The New Political Economy has slowly discovered that politics are alive in the economy, or in fact, above it. But the "political" is nothing here but a supplementary coating over the structure of the markets, themselves reputed as perfectly self-regulating—and inconveniently perturbed by the parasite that is political life.
This book, by contrast, affirms that politics are imminent to the social relations of capitalism. They act well on a comprehensive political concept, comprised here as an omnipresence of conflict and power relations, having for an election center the framework of capitalism that forms their institutional composition.

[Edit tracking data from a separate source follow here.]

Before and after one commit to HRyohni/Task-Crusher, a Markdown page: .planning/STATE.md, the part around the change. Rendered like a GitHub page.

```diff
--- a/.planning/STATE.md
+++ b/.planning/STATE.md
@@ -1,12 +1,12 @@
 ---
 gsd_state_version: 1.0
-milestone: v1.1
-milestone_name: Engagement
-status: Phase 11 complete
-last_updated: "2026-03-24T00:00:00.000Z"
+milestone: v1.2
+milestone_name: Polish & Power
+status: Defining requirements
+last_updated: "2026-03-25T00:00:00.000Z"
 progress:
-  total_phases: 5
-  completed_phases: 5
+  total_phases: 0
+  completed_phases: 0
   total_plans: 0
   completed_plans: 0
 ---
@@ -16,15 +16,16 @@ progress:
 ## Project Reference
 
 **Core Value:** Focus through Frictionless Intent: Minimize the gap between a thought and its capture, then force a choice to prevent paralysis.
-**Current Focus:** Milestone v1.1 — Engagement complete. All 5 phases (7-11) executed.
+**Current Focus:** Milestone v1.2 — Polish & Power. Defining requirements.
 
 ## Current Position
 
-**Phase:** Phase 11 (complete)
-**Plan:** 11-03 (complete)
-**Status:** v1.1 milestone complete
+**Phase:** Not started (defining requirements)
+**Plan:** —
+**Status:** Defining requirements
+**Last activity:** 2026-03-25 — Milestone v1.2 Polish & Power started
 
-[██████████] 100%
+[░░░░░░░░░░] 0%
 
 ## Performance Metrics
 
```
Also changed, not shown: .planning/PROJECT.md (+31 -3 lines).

It's a journey of triple diversity that these authors propose. Institutional diversity, as conflict and power are just as well observed in relation to salary, money, business, as they are in the political economy. Geographic diversity across American, Iranian, Argentine and Russian cases. Disciplinary diversity, calling together beyond the economy, sociology, law, political science and history.

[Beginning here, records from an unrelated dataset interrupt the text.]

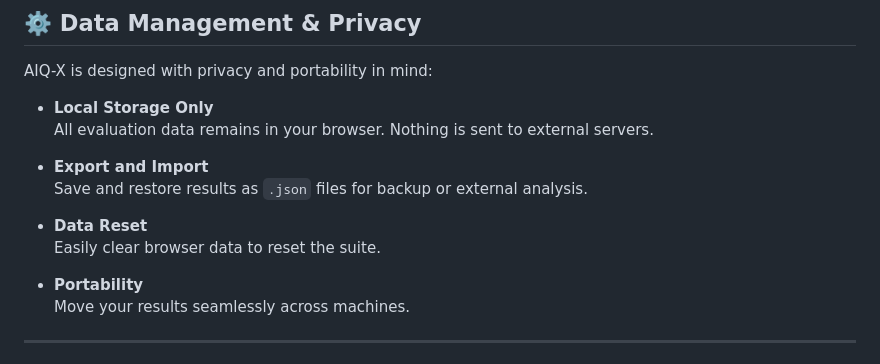
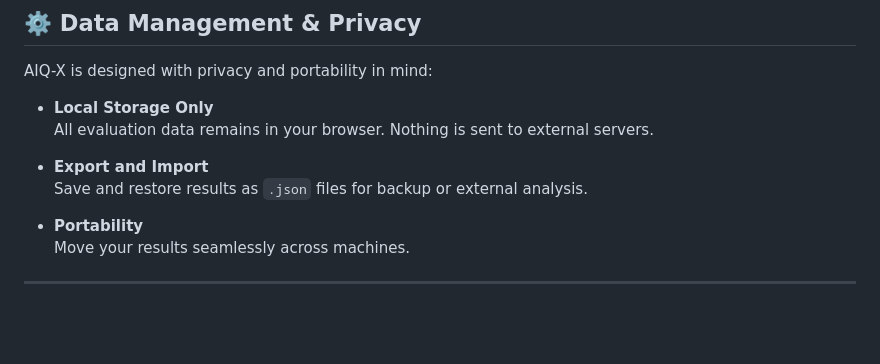
Before and after one commit to BLGardner/aiq-x, a Markdown page: README.md, the part around the change. Drawn GitHub-style; blank space fills up the shorter version.

```diff
--- a/README.md
+++ b/README.md
@@ -121,9 +121,6 @@ AIQ-X is designed with privacy and portability in mind:
 - **Export and Import**
   Save and restore results as `.json` files for backup or external analysis.
 
-- **Data Reset**
-  Easily clear browser data to reset the suite.
-
 - **Portability**
   Move your results seamlessly across machines.
 
```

Fréderic Lordon is Director of research at the CNRS and Researcher at the Office of Economic Theory and Application (Strasbourg).

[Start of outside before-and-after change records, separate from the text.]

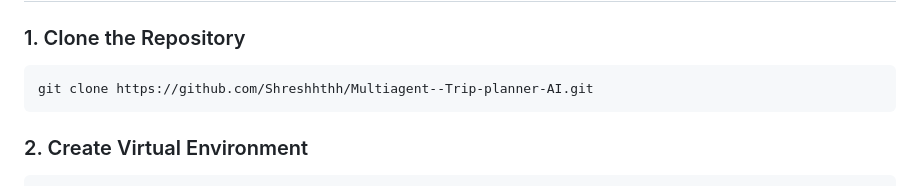
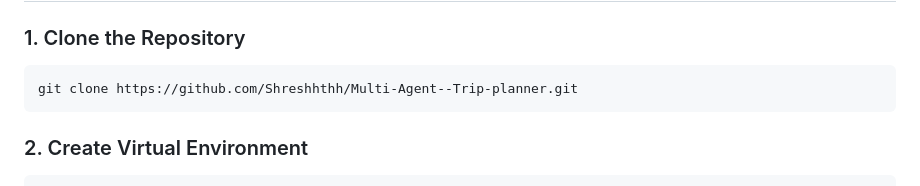
Before and after one commit to Shreshhthh/Multi-Agent--Trip-planner, a Markdown page: README.md, the part around the change. Rendered like a GitHub page.

Commit message:
Update repository clone URL in README

````diff
--- a/README.md
+++ b/README.md
@@ -33,7 +33,7 @@ User Query → Flight Agent → Hotel Agent → Itinerary Agent → Final Agent
 ### 1. Clone the Repository
 
 ```bash
-git clone https://github.com/Shreshhthh/Multiagent--Trip-planner-AI.git
+git clone https://github.com/Shreshhthh/Multi-Agent--Trip-planner.git
 ```
 
 ### 2. Create Virtual Environment
````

Contributors to this work: Neil Fligstein, Sabine Montagne, Ramine Motamed-Nejad, André Orléan, Pepita Ould-Ahmed, Alexandre Roig, Taek-Jin Shin.